Today is my day on the blog tour for J SS Bach by Martin Goodman. I’m so glad I took a chance on this book because I really enjoyed it!
J SS Bach is the story of three generations of women from either side of Germany’s 20th Century horror story – one side, a Jewish family from Vienna, the other linked to a ranking Nazi official at Dachau concentration camp – who suffer the consequences of what men do. Fast forward to 1990s California, and two survivors from the families meet. Rosa is a young Australian musicologist; Otto is a world-famous composer and cellist. Music and history link them. A novel of music, the Holocaust, love, and a dog. The author’s writing is a wonderland, captivating and drawing the reader in to the presented world. Time becomes no object as a literary universe unfolds and carries the reader through eighty years, where emotions are real and raw and beautifully given.
The first thing I have to say is a big thank you to the author, Martin Goodman, and the publishers, Wrecking Ball Press, for arranging a signed copy for me! That was a lovely little surprise when I opened the book. And it’s even more special now that I’ve read it and enjoyed it so much.
From the first page of J SS Bach, I was completely drawn into the story. Martin Goodman has a narrative style that feels at once comfortable and familiar. The book’s short chapters make it extremely readable; I would find myself picking it up to read a few pages and being completely captivated. I genuinely couldn’t tear my eyes away from the pages. Reading this book made me feel transported (and really, isn’t that what it’s all about?)

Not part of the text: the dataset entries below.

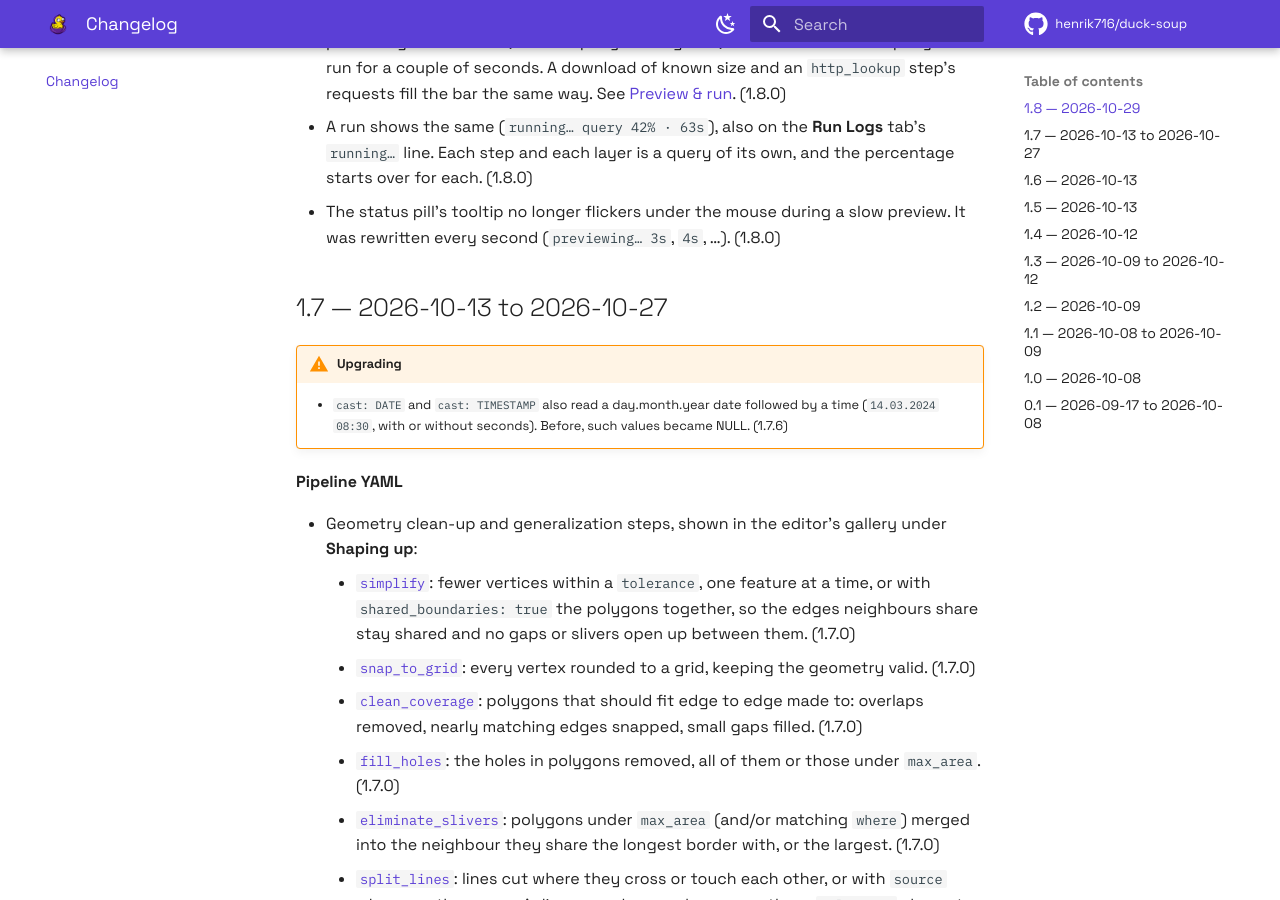
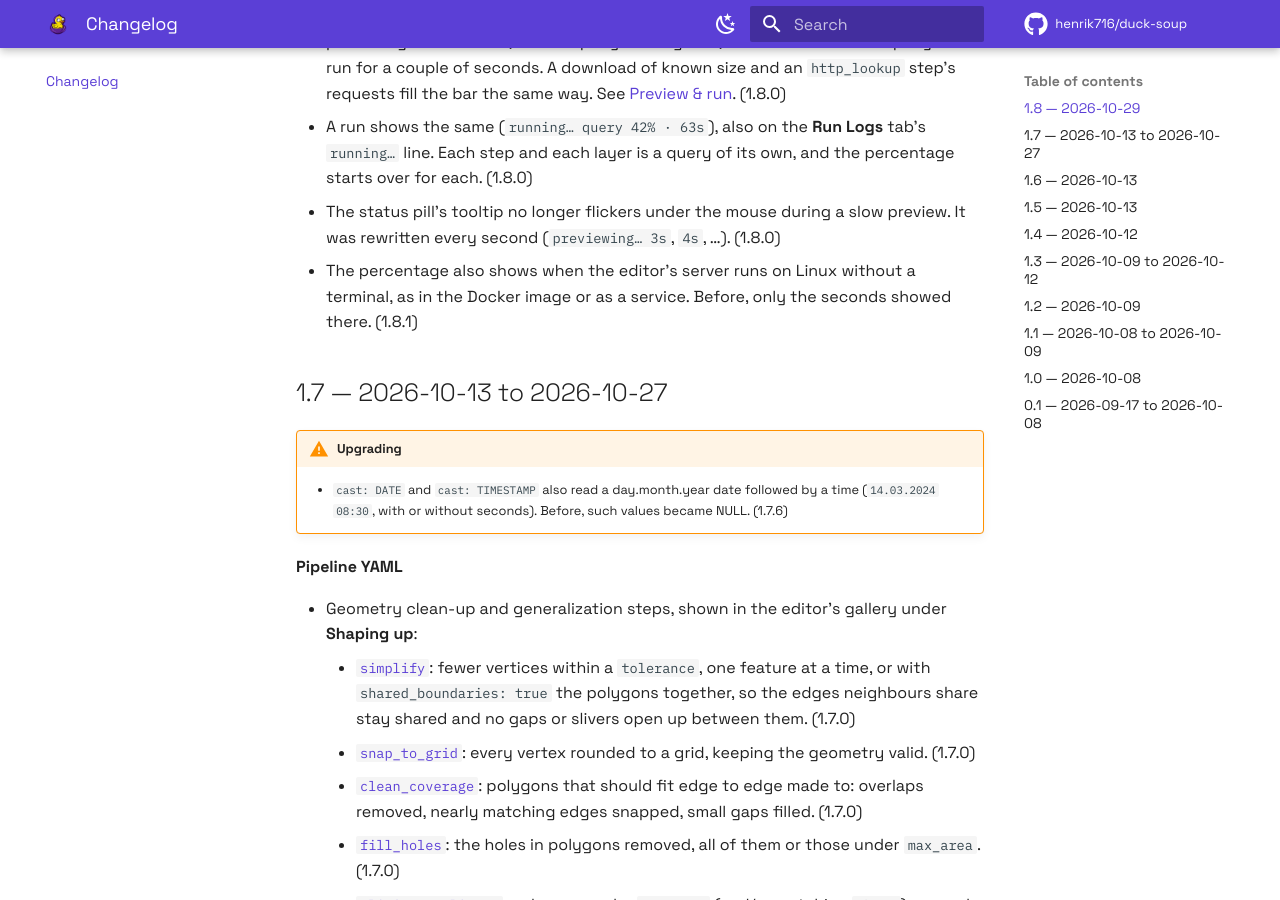
Before and after one commit to henrik716/duck-soup, an MkDocs documentation site: the page built from docs/changelog.md, in a window 1280 px wide and 900 px high, scrolled down 526 px. Built offline with MkDocs 1.6.1 and Material for MkDocs 9.7.7, drawn with Linux system fonts in a browser that asks for light colours; comment, search, counter and statistics services are not loaded.

Commit message:
Bump to 1.8.1: progress percentage on Linux servers without a terminal
Co-Authored-By: Claude Opus 5.5 <noreply@anthropic.com>

```diff
--- a/docs/changelog.md
+++ b/docs/changelog.md
@@ -21,6 +21,8 @@ next to the editor's name show the version you're running.
   over for each. (1.8.0)
 - The status pill's tooltip no longer flickers under the mouse during a slow preview. It was
   rewritten every second (`previewing… 3s`, `4s`, …). (1.8.0)
+- The percentage also shows when the editor's server runs on Linux without a terminal, as in
+  the Docker image or as a service. Before, only the seconds showed there. (1.8.1)
 
 ## 1.7 — 2026-10-13 to 2026-10-27
 
--- a/pyproject.toml
+++ b/pyproject.toml
@@ -4,7 +4,7 @@ build-backend = "setuptools.build_meta"
 
 [project]
 name = "duck-soup-etl"
-version = "1.8.0"
+version = "1.8.1"
 requires-python = ">=3.11"
 license = "Apache-2.0"
 dependencies = [
```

As a musician, I really felt that this book captured the amazing power of music to bring people together. The way Otto played, his passion flowing from him – so relatable. Something in these pages truly spoke to me. I can’t even put it into words; I just found it so moving.
Goodman moves seamlessly between time periods throughout the novel and I was never once lost or confused. I loved making the links between characters and seeing their stories intertwine. And everyone felt realistic, with true human emotions and flaws. Nobody was a cardboard cut-out, not even the SS officers as I’ve seen before in other books.
Honestly, this was just so so good. There was so much emotion imbued in the pages, in part due to descriptions that were both starkly beautiful and haunting. However, the author managed to balance the poignancy of the story with more light-hearted moments of joy; I’m always impressed when a book about WWII is not all doom and gloom as would be so easy and expected!
This is a new favourite of mine and I would definitely recommend it to fans of WWII fiction or anyone with musical inclinations!
To find out what more readers think of this book, check out the other stops on the tour! x